Task item:
Each line in the entries below that holds the string "Cahier" must be copied.

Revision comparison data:

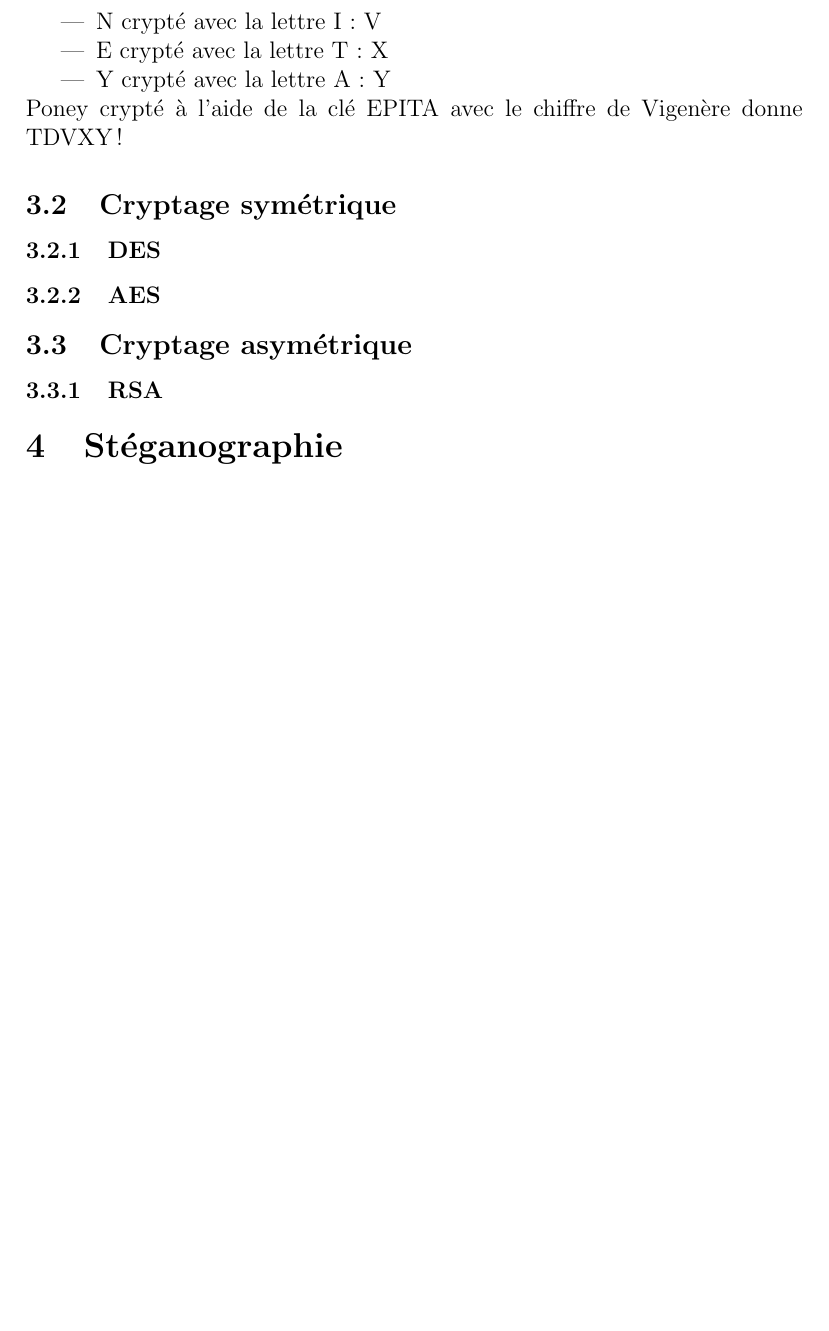
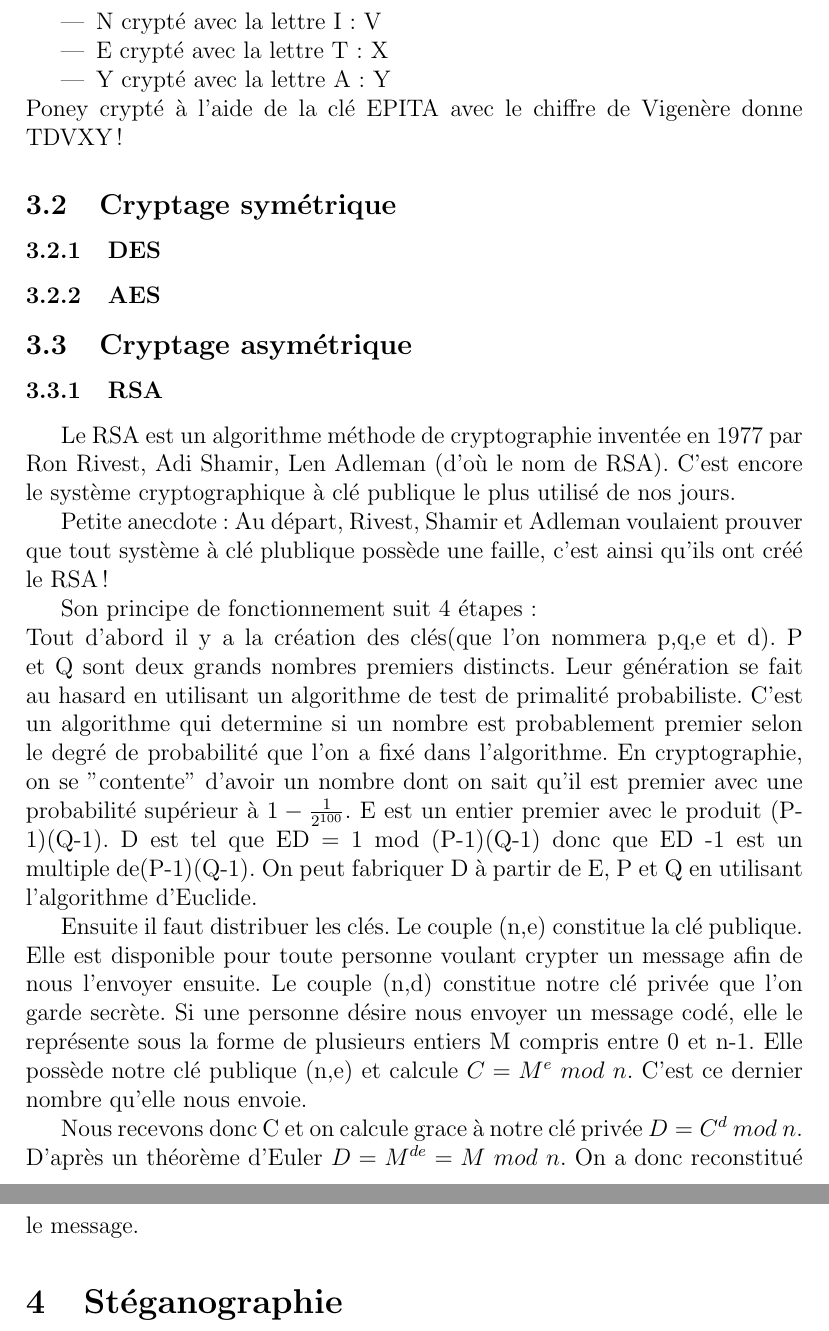
Before and after one commit to sillage/projetnigma, a LaTeX document (Cahier des charges/Cahier des charges.tex): part of page 6 of 10 before the commit and two parts of pages 6 and 7 of 11 after it, the two joined at a grey line, cut so that both start at the same text, the shorter picture padded with empty space. Compiled offline with pdfLaTeX.

Commit message:
ajout de ma partie

```diff
--- a/Cahier des charges/Cahier des charges.tex
+++ b/Cahier des charges/Cahier des charges.tex
@@ -61,7 +61,16 @@
 
 			\subsection{Cryptage asymétrique}
 			\subsubsection{RSA}
+ Le RSA est un algorithme méthode de cryptographie inventée en 1977 par  Ron Rivest, Adi Shamir, Len Adleman (d'où le nom de RSA). C'est encore le système cryptographique à clé publique le plus utilisé de nos jours.
 
+Petite anecdote : Au départ, Rivest, Shamir et Adleman voulaient prouver que tout système à clé plublique possède une faille, c'est ainsi qu'ils ont créé le RSA !
+
+ Son principe de fonctionnement suit 4 étapes : \\
+ Tout d'abord il y a la création des clés(que l'on nommera p,q,e et d). P et Q sont deux grands nombres premiers distincts. Leur génération se fait au hasard en utilisant un algorithme de test de primalité probabiliste. C'est un algorithme qui determine si un nombre est probablement premier selon le degré de probabilité que l'on a fixé dans l'algorithme. En cryptographie, on se "contente" d'avoir un nombre dont on sait qu'il est premier avec une probabilité supérieur à \begin{math} 1- \frac{1}{2^{100}} \end{math}. E est un entier premier avec le produit (P-1)(Q-1). D est tel que ED = 1 mod (P-1)(Q-1) donc que ED -1 est un multiple de(P-1)(Q-1). On peut fabriquer D à partir de E, P et Q en utilisant l'algorithme d'Euclide.
+
+Ensuite il faut distribuer les clés. Le couple (n,e) constitue la clé publique. Elle est disponible pour toute personne voulant crypter un message afin de nous l'envoyer ensuite. Le couple (n,d) constitue notre clé privée que l'on garde secrète. Si une personne désire nous envoyer un message codé, elle le représente sous la forme de plusieurs entiers M compris entre 0 et n-1. Elle possède notre clé publique (n,e) et calcule \begin{math}C = M^{e} \ mod\ n\end{math}. C'est ce dernier nombre qu'elle nous envoie.
+
+Nous recevons donc C et on calcule grace à notre clé privée \begin{math}D = C^{d}\ mod\ n\end{math}. D'après un théorème d'Euler \begin{math}D=M^{de}=M \ mod\ n\end{math}. On a donc reconstitué le message.
 		\section{Stéganographie}
 	\newpage
 	\part{Répartition des charges}
```
Also changed, not shown: Cahier des charges/Cahier des charges.pdf.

Exercise solution:
Before and after one commit to sillage/projetnigma, a LaTeX document (Cahier des charges/Cahier des charges.tex): part of page 6 of 10 before the commit and two parts of pages 6 and 7 of 11 after it, the two joined at a grey line, cut so that both start at the same text, the shorter picture padded with empty space. Compiled offline with pdfLaTeX.
--- a/Cahier des charges/Cahier des charges.tex
+++ b/Cahier des charges/Cahier des charges.tex
Also changed, not shown: Cahier des charges/Cahier des charges.pdf.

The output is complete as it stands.